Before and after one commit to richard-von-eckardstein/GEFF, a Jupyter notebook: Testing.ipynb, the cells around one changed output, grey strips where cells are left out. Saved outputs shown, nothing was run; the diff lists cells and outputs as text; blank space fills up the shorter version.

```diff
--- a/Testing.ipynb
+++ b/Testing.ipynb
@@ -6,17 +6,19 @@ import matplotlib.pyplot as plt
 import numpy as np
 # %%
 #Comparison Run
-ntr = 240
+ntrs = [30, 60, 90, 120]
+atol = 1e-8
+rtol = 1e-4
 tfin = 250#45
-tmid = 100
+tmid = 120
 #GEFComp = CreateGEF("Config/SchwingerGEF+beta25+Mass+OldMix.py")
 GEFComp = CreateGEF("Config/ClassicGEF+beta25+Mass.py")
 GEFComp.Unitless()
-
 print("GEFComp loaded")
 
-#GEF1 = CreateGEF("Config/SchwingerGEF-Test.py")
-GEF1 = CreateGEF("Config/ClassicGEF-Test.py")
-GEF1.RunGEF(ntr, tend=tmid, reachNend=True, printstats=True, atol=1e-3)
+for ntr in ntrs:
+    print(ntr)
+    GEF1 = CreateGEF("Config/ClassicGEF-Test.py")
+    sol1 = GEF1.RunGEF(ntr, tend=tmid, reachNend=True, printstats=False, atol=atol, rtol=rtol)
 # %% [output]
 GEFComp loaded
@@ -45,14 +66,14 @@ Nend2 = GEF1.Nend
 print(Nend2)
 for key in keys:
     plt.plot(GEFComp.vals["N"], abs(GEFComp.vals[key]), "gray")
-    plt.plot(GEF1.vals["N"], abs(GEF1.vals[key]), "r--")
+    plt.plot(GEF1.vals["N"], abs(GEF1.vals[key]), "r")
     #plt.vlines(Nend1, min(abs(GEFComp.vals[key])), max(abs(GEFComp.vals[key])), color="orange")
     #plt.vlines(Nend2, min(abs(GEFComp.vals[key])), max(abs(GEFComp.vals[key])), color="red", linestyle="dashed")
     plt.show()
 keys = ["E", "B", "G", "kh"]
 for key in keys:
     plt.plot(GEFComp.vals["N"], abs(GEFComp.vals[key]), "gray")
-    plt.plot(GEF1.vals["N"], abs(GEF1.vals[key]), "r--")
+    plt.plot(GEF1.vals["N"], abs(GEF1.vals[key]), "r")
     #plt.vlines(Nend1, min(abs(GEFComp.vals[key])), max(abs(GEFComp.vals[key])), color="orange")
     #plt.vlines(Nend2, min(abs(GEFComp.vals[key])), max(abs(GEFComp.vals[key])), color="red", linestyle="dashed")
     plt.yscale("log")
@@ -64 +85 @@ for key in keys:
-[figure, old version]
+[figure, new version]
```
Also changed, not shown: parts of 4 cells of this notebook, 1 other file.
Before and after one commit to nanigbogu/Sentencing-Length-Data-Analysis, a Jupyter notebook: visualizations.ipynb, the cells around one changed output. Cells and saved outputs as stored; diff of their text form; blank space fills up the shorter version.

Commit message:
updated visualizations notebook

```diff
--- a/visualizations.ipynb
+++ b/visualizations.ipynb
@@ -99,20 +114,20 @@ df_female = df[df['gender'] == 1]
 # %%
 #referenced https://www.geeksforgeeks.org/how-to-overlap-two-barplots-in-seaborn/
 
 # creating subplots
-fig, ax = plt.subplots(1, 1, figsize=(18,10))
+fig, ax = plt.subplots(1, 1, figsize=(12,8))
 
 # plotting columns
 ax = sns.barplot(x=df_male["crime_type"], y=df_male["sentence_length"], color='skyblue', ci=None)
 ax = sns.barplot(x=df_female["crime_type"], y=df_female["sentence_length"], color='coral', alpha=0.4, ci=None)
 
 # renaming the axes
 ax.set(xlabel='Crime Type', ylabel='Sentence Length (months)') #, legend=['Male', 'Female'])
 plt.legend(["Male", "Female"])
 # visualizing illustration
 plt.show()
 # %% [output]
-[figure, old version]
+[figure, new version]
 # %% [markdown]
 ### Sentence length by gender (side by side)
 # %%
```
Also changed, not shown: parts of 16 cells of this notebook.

━━━━━━━━━━━━━━━━

Repeat the records. Match them exactly.

- Written answer -
Before and after one commit to richard-von-eckardstein/GEFF, a Jupyter notebook: Testing.ipynb, the cells around one changed output, grey strips where cells are left out. Saved outputs shown, nothing was run; the diff lists cells and outputs as text; blank space fills up the shorter version.

```diff
--- a/Testing.ipynb
+++ b/Testing.ipynb
@@ -6,17 +6,19 @@ import matplotlib.pyplot as plt
 import numpy as np
 # %%
 #Comparison Run
-ntr = 240
+ntrs = [30, 60, 90, 120]
+atol = 1e-8
+rtol = 1e-4
 tfin = 250#45
-tmid = 100
+tmid = 120
 #GEFComp = CreateGEF("Config/SchwingerGEF+beta25+Mass+OldMix.py")
 GEFComp = CreateGEF("Config/ClassicGEF+beta25+Mass.py")
 GEFComp.Unitless()
-
 print("GEFComp loaded")
 
-#GEF1 = CreateGEF("Config/SchwingerGEF-Test.py")
-GEF1 = CreateGEF("Config/ClassicGEF-Test.py")
-GEF1.RunGEF(ntr, tend=tmid, reachNend=True, printstats=True, atol=1e-3)
+for ntr in ntrs:
+    print(ntr)
+    GEF1 = CreateGEF("Config/ClassicGEF-Test.py")
+    sol1 = GEF1.RunGEF(ntr, tend=tmid, reachNend=True, printstats=False, atol=atol, rtol=rtol)
 # %% [output]
 GEFComp loaded
@@ -45,14 +66,14 @@ Nend2 = GEF1.Nend
 print(Nend2)
 for key in keys:
     plt.plot(GEFComp.vals["N"], abs(GEFComp.vals[key]), "gray")
-    plt.plot(GEF1.vals["N"], abs(GEF1.vals[key]), "r--")
+    plt.plot(GEF1.vals["N"], abs(GEF1.vals[key]), "r")
     #plt.vlines(Nend1, min(abs(GEFComp.vals[key])), max(abs(GEFComp.vals[key])), color="orange")
     #plt.vlines(Nend2, min(abs(GEFComp.vals[key])), max(abs(GEFComp.vals[key])), color="red", linestyle="dashed")
     plt.show()
 keys = ["E", "B", "G", "kh"]
 for key in keys:
     plt.plot(GEFComp.vals["N"], abs(GEFComp.vals[key]), "gray")
-    plt.plot(GEF1.vals["N"], abs(GEF1.vals[key]), "r--")
+    plt.plot(GEF1.vals["N"], abs(GEF1.vals[key]), "r")
     #plt.vlines(Nend1, min(abs(GEFComp.vals[key])), max(abs(GEFComp.vals[key])), color="orange")
     #plt.vlines(Nend2, min(abs(GEFComp.vals[key])), max(abs(GEFComp.vals[key])), color="red", linestyle="dashed")
     plt.yscale("log")
@@ -64 +85 @@ for key in keys:
-[figure, old version]
+[figure, new version]
```
Also changed, not shown: parts of 4 cells of this notebook, 1 other file.
Before and after one commit to nanigbogu/Sentencing-Length-Data-Analysis, a Jupyter notebook: visualizations.ipynb, the cells around one changed output. Cells and saved outputs as stored; diff of their text form; blank space fills up the shorter version.

Commit message:
updated visualizations notebook

```diff
--- a/visualizations.ipynb
+++ b/visualizations.ipynb
@@ -99,20 +114,20 @@ df_female = df[df['gender'] == 1]
 # %%
 #referenced https://www.geeksforgeeks.org/how-to-overlap-two-barplots-in-seaborn/
 
 # creating subplots
-fig, ax = plt.subplots(1, 1, figsize=(18,10))
+fig, ax = plt.subplots(1, 1, figsize=(12,8))
 
 # plotting columns
 ax = sns.barplot(x=df_male["crime_type"], y=df_male["sentence_length"], color='skyblue', ci=None)
 ax = sns.barplot(x=df_female["crime_type"], y=df_female["sentence_length"], color='coral', alpha=0.4, ci=None)
 
 # renaming the axes
 ax.set(xlabel='Crime Type', ylabel='Sentence Length (months)') #, legend=['Male', 'Female'])
 plt.legend(["Male", "Female"])
 # visualizing illustration
 plt.show()
 # %% [output]
-[figure, old version]
+[figure, new version]
 # %% [markdown]
 ### Sentence length by gender (side by side)
 # %%
```
Also changed, not shown: parts of 16 cells of this notebook.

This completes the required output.